#### What you need to do:
Find the string "style" in the records and copy each line where it occurs.

Stored data entries:
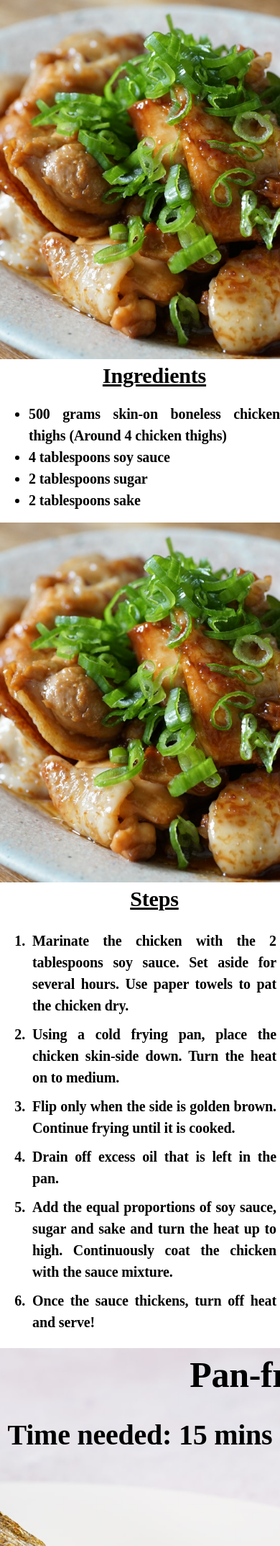
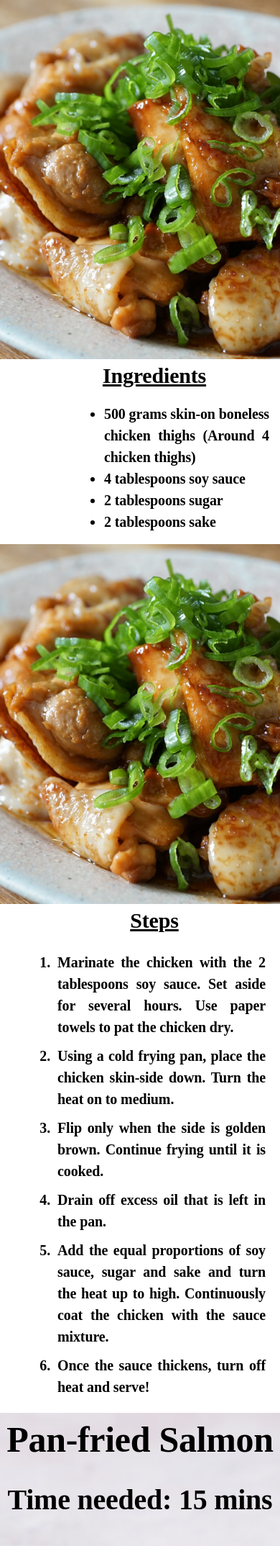
Before and after one commit to n000ber/websites, a PHP site: page /recipes.html in a window 390 px wide; the page is wider, and only the part inside the window is pictured. Shown: the part 1689-3837 px from the top of that part at 72% size. Run offline with PHP 8.4, Linux system fonts and the light colour scheme; some web fonts are replaced.

Commit message:
more responsive design

```diff
--- a/css/recipes.css
+++ b/css/recipes.css
@@ -43,6 +43,14 @@
     font-weight: 900;
     font-family: Oswad;
     padding: 5px;
+}
+
+.full_bg_cover {
+    background-image: url('../images/recipes/cover_image.jpeg');
+    height: 100%;
+    background-position: center;
+    background-repeat: no-repeat;
+    background-size: cover;
 }
 
 .full_bg_teriyaki {
--- a/recipes.html
+++ b/recipes.html
@@ -54,15 +54,9 @@
     <title>Recipes You'll Love</title>
   </head>
   <body>
-    <div
-      style="
-        height: 100vh;
-        background-image: url('images/recipes/cover_image.jpeg');
-      "
-    >
+    <div class="full_bg_cover"></div>
     <div class="bg-transparent text-dark center jumbotron-fluid">
       <p class="landing_page">KING's Cookbook</p>
-      </div>
     </div>
 
     <div class="full_bg_teriyaki">
@@ -80,19 +74,22 @@
     <div class="jumbotron-fluid">
       <ul>
         <p class="ingredients_header">Ingredients</p>
+        <div class="container-fluid" style="padding-left: 30%">
           <li class="ingredients_text">
             500 grams skin-on boneless chicken thighs (Around 4 chicken thighs)
           </li>
           <li class="ingredients_text">4 tablespoons soy sauce</li>
           <li class="ingredients_text">2 tablespoons sugar</li>
           <li class="ingredients_text">2 tablespoons sake</li>
+        </div>
       </ul>
     </div>
 
     <div class="parallax_teriyaki"></div>
-    <div class="jumbotron-fluid" >
+    <div class="jumbotron-fluid">
       <ol>
         <p class="ingredients_header">Steps</p>
+        <div class="container-fluid" style="padding-left: 10%">
           <li class="steps_text">
             Marinate the chicken with the 2 tablespoons soy sauce. Set aside for
             several hours. Use paper towels to pat the chicken dry.
@@ -110,16 +107,18 @@
           </li>
           <li class="steps_text">
             Add the equal proportions of soy sauce, sugar and sake and turn the
-          heat up to high. Continuously coat the chicken with the sauce mixture.
+            heat up to high. Continuously coat the chicken with the sauce
+            mixture.
           </li>
           <li class="steps_text">
             Once the sauce thickens, turn off heat and serve!
           </li>
+        </div>
       </ol>
     </div>
 
     <div class="full_bg_salmon">
-      <div class="bg-transparent text-dark container" style="width: 900px">
+      <div class="bg-transparent text-dark container jumbotron-fluid">
         <p class="recipes_header">Pan-fried Salmon</p>
       </div>
       <div container>
@@ -130,22 +129,25 @@
     </div>
 
     <div class="parallax_salmon"></div>
-    <div class="container" style="width: 600px; height: 300px">
+    <div class="jumbotron-fluid">
       <ul>
         <p class="ingredients_header">Ingredients</p>
+        <div class="container-fluid" style="padding-left: 30%">
           <li class="ingredients_text">
             2 salmon fillets, with skin (each about 85 grams)
           </li>
           <li class="ingredients_text">2 tablespoons oil</li>
           <li class="ingredients_text">A slice of lemon</li>
           <li class="ingredients_text">Salt to taste</li>
+        </div>
       </ul>
     </div>
 
     <div class="parallax_salmon"></div>
-    <div class="container" style="width: 600px; height: 600px">
+    <div class="jumbotron-fluid">
       <ol>
         <p class="ingredients_header">Steps</p>
+        <div class="container-fluid" style="padding-left: 10%">
           <li class="steps_text">
             Rinse the salmon fillets under tap water and use paper towels to pat
             dry the fillets. Season the fillets with salt.
@@ -156,6 +158,7 @@
             Flip the salmon and continue pan-frying until cooked.
           </li>
           <li class="steps_text">Turn off heat and serve with lemon slice</li>
+        </div>
       </ol>
     </div>
   </body>
```
Lines whose indentation alone changed are shown as unchanged.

#### Exercise response:
-      style="
+        <div class="container-fluid" style="padding-left: 30%">
+        <div class="container-fluid" style="padding-left: 10%">
-      <div class="bg-transparent text-dark container" style="width: 900px">
-    <div class="container" style="width: 600px; height: 300px">
+        <div class="container-fluid" style="padding-left: 30%">
-    <div class="container" style="width: 600px; height: 600px">
+        <div class="container-fluid" style="padding-left: 10%">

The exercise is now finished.